Yesterday the Sunday Times reported how two options for trade union floats marking the centenary of the 1913 lockout were banned from the St Patrick’s Day parade because neither of them met the theme of The Gathering.
The decision prompted claims the St Patrick’s Festival was embarking on “cultural censorship”.
One of the options included a large replica cash register, as big as three double deck buses, with the script of WB Yeats’s poem September 1913. The other was to celebrate the life of Jim Larkin (top).
The theme of yesterday’s parade was Great Things Happen When We Get Together.
From yesterday’s Sunday Times (behind paywall):
“The St Patrick’s Festival said: “The application didn’t pass the first stage of submissions because it didn’t reflect the theme of the Gathering. Stage-one applications are judged on artistic vision. They were given feedback on the artistic direction and invited to resubmit if they could meet the criteria a little more, which they didn’t do.”
…Padraig Yeates, a Siptu official, said:“The parade marches past Jim Larkin’s statue every year and yet they say Larkin and other trade unionists aren’t good enough to have their names in the parade.
“What was interesting was that they didn’t shoot down the ideas on the grounds of aesthetics or design, but to actually say, ‘No thanks, trade unions or workers are not part of our mission,’ says a lot about the parade.”
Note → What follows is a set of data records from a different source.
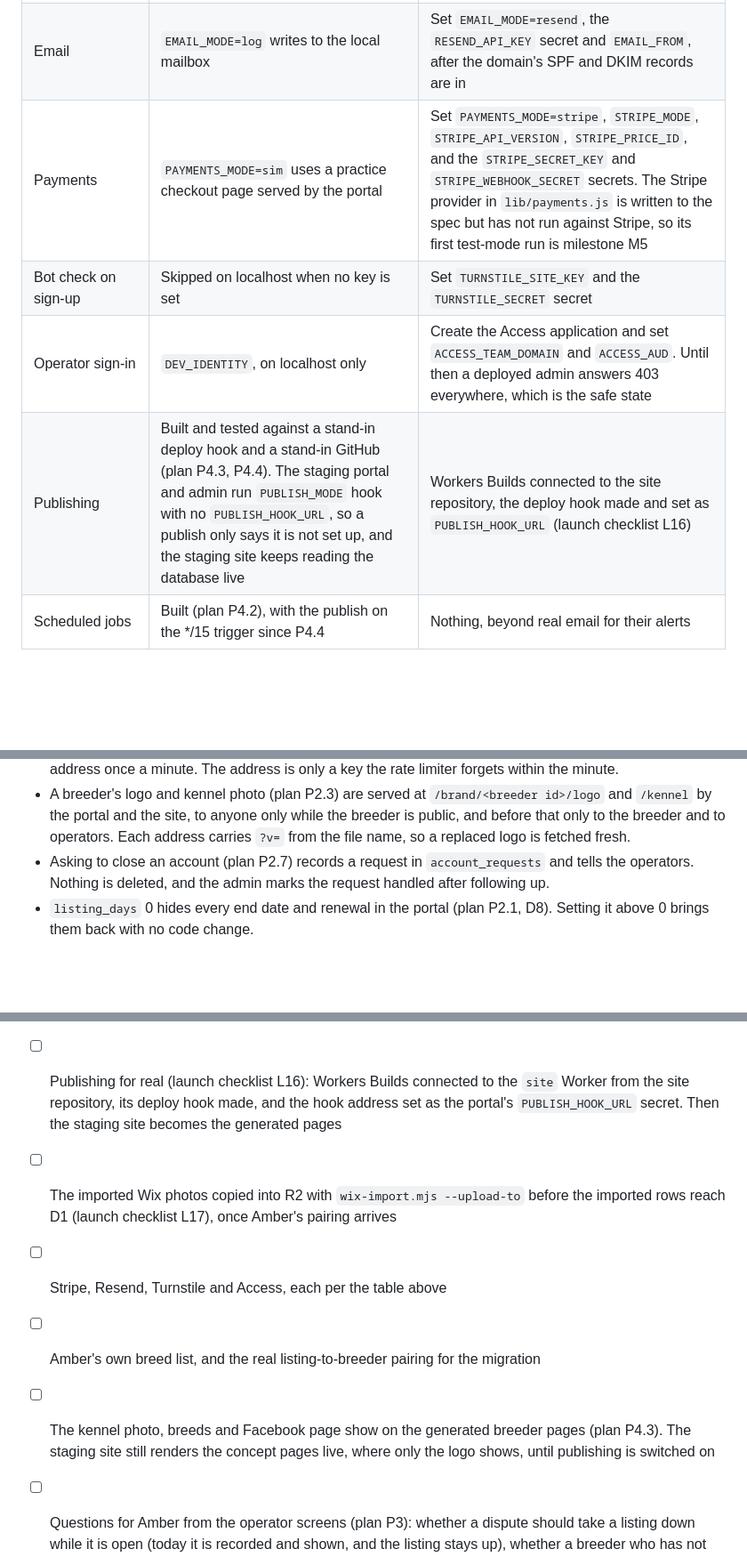
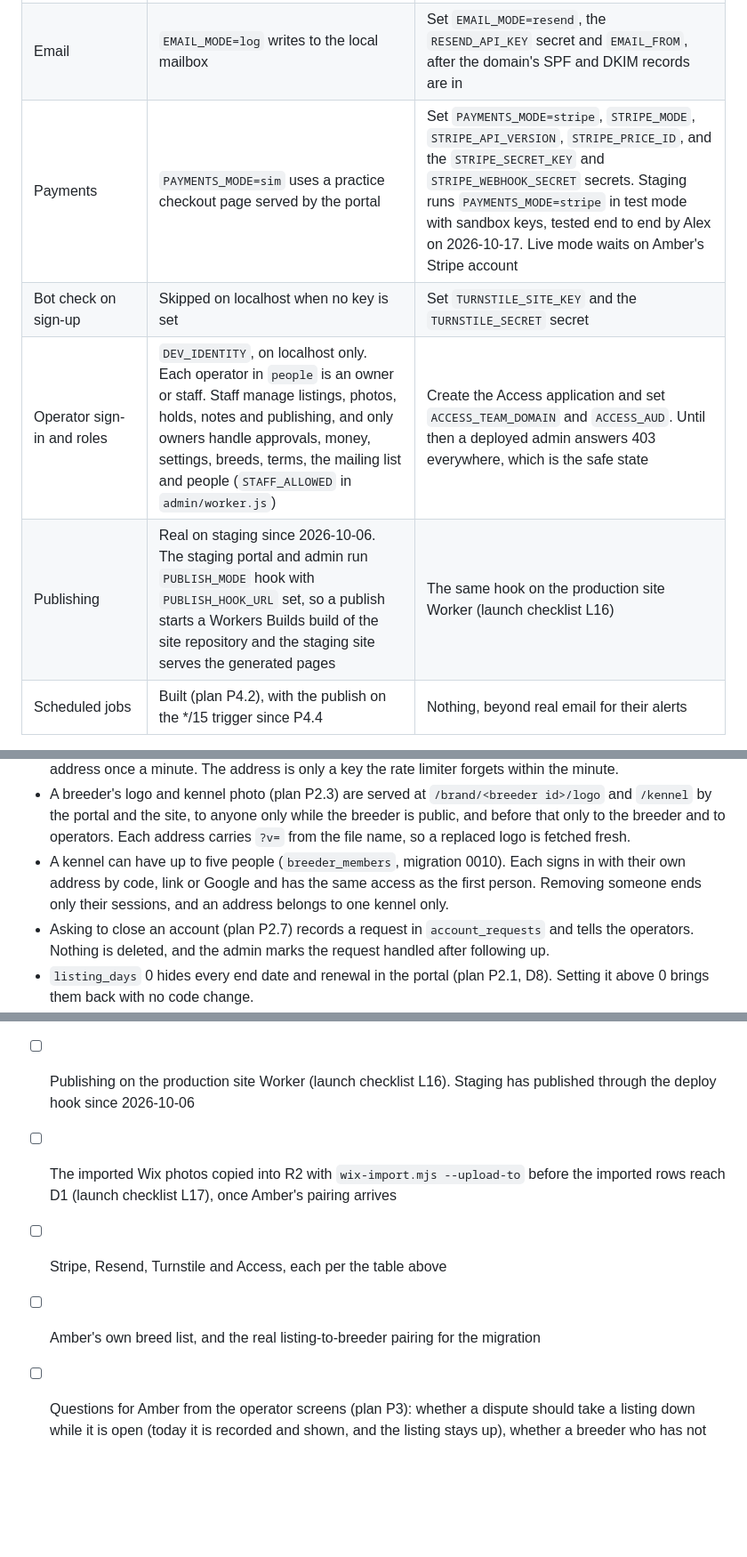
Before and after one commit to alexharper24/puppyconnection-website-repo, a Markdown page: app/README.md, 3 parts joined by grey strips. Shown at 89% size. GitHub-like rendering; blank space fills up the shorter version.

Commit message:
Mark staff roles, kennel members and staging publishing as built in the plan and README
Co-Authored-By: Claude Opus 5.5 <noreply@anthropic.com>

```diff
--- a/app/README.md
+++ b/app/README.md
@@ -225,10 +225,10 @@ the routes it guards, so the suite is known to catch the failure it exists for.
 |---|---|---|
 | Sign-in links, sessions, approval, ownership, photos, holds, fulfillment, the views | Real, and the production code path | Nothing to change |
 | Email | `EMAIL_MODE=log` writes to the local mailbox | Set `EMAIL_MODE=resend`, the `RESEND_API_KEY` secret and `EMAIL_FROM`, after the domain's SPF and DKIM records are in |
-| Payments | `PAYMENTS_MODE=sim` uses a practice checkout page served by the portal | Set `PAYMENTS_MODE=stripe`, `STRIPE_MODE`, `STRIPE_API_VERSION`, `STRIPE_PRICE_ID`, and the `STRIPE_SECRET_KEY` and `STRIPE_WEBHOOK_SECRET` secrets. The Stripe provider in `lib/payments.js` is written to the spec but has not run against Stripe, so its first test-mode run is milestone M5 |
+| Payments | `PAYMENTS_MODE=sim` uses a practice checkout page served by the portal | Set `PAYMENTS_MODE=stripe`, `STRIPE_MODE`, `STRIPE_API_VERSION`, `STRIPE_PRICE_ID`, and the `STRIPE_SECRET_KEY` and `STRIPE_WEBHOOK_SECRET` secrets. Staging runs `PAYMENTS_MODE=stripe` in test mode with sandbox keys, tested end to end by Alex on 2026-10-17. Live mode waits on Amber's Stripe account |
 | Bot check on sign-up | Skipped on localhost when no key is set | Set `TURNSTILE_SITE_KEY` and the `TURNSTILE_SECRET` secret |
-| Operator sign-in | `DEV_IDENTITY`, on localhost only | Create the Access application and set `ACCESS_TEAM_DOMAIN` and `ACCESS_AUD`. Until then a deployed admin answers 403 everywhere, which is the safe state |
-| Publishing | Built and tested against a stand-in deploy hook and a stand-in GitHub (plan P4.3, P4.4). The staging portal and admin run `PUBLISH_MODE` hook with no `PUBLISH_HOOK_URL`, so a publish only says it is not set up, and the staging site keeps reading the database live | Workers Builds connected to the site repository, the deploy hook made and set as `PUBLISH_HOOK_URL` (launch checklist L16) |
+| Operator sign-in and roles | `DEV_IDENTITY`, on localhost only. Each operator in `people` is an owner or staff. Staff manage listings, photos, holds, notes and publishing, and only owners handle approvals, money, settings, breeds, terms, the mailing list and people (`STAFF_ALLOWED` in `admin/worker.js`) | Create the Access application and set `ACCESS_TEAM_DOMAIN` and `ACCESS_AUD`. Until then a deployed admin answers 403 everywhere, which is the safe state |
+| Publishing | Real on staging since 2026-10-06. The staging portal and admin run `PUBLISH_MODE` hook with `PUBLISH_HOOK_URL` set, so a publish starts a Workers Builds build of the site repository and the staging site serves the generated pages | The same hook on the production site Worker (launch checklist L16) |
 | Scheduled jobs | Built (plan P4.2), with the publish on the */15 trigger since P4.4 | Nothing, beyond real email for their alerts |
 
 The local settings live in `app/portal/.dev.vars` and `app/admin/.dev.vars`, which are
@@ -307,6 +307,9 @@ settings, terms and operators are not touched. The audit log and email log are k
   `/kennel` by the portal and the site, to anyone only while the breeder is public, and before
   that only to the breeder and to operators. Each address carries `?v=` from the file name, so
   a replaced logo is fetched fresh.
+- A kennel can have up to five people (`breeder_members`, migration 0010). Each signs in with
+  their own address by code, link or Google and has the same access as the first person.
+  Removing someone ends only their sessions, and an address belongs to one kennel only.
 - Asking to close an account (plan P2.7) records a request in `account_requests` and tells the
   operators. Nothing is deleted, and the admin marks the request handled after following up.
 - `listing_days` 0 hides every end date and renewal in the portal (plan P2.1, D8). Setting it
@@ -373,16 +376,12 @@ settings, terms and operators are not touched. The audit log and email log are k
       Puppy Connection contact email address, which replaces the REPLACE THIS in it twice.
       She also decides how long the activity record and payment records are kept after an
       account closes
-- [ ] Publishing for real (launch checklist L16): Workers Builds connected to the `site` Worker
-      from the site repository, its deploy hook made, and the hook address set as the portal's
-      `PUBLISH_HOOK_URL` secret. Then the staging site becomes the generated pages
+- [ ] Publishing on the production site Worker (launch checklist L16). Staging has published
+      through the deploy hook since 2026-10-06
 - [ ] The imported Wix photos copied into R2 with `wix-import.mjs --upload-to` before the
       imported rows reach D1 (launch checklist L17), once Amber's pairing arrives
 - [ ] Stripe, Resend, Turnstile and Access, each per the table above
 - [ ] Amber's own breed list, and the real listing-to-breeder pairing for the migration
-- [ ] The kennel photo, breeds and Facebook page show on the generated breeder pages (plan
-      P4.3). The staging site still renders the concept pages live, where only the logo shows,
-      until publishing is switched on
 - [ ] Questions for Amber from the operator screens (plan P3): whether a dispute should take a
       listing down while it is open (today it is recorded and shown, and the listing stays up),
       whether a breeder who has not accepted new listing terms may still pay to list (today they
```
Also changed, not shown: other parts of app/README.md (+1 -1 lines), app/docs/build-out-plan.md (+4 -4 lines), app/docs/launch-workplan.md (+1 -1 lines).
Dublin City Council has recently announced Strumpet City by James Plunkett, which recounts life in Dublin during the 1913 lockout, as its choice for its annual One City One Book initiative.
Are we missing something?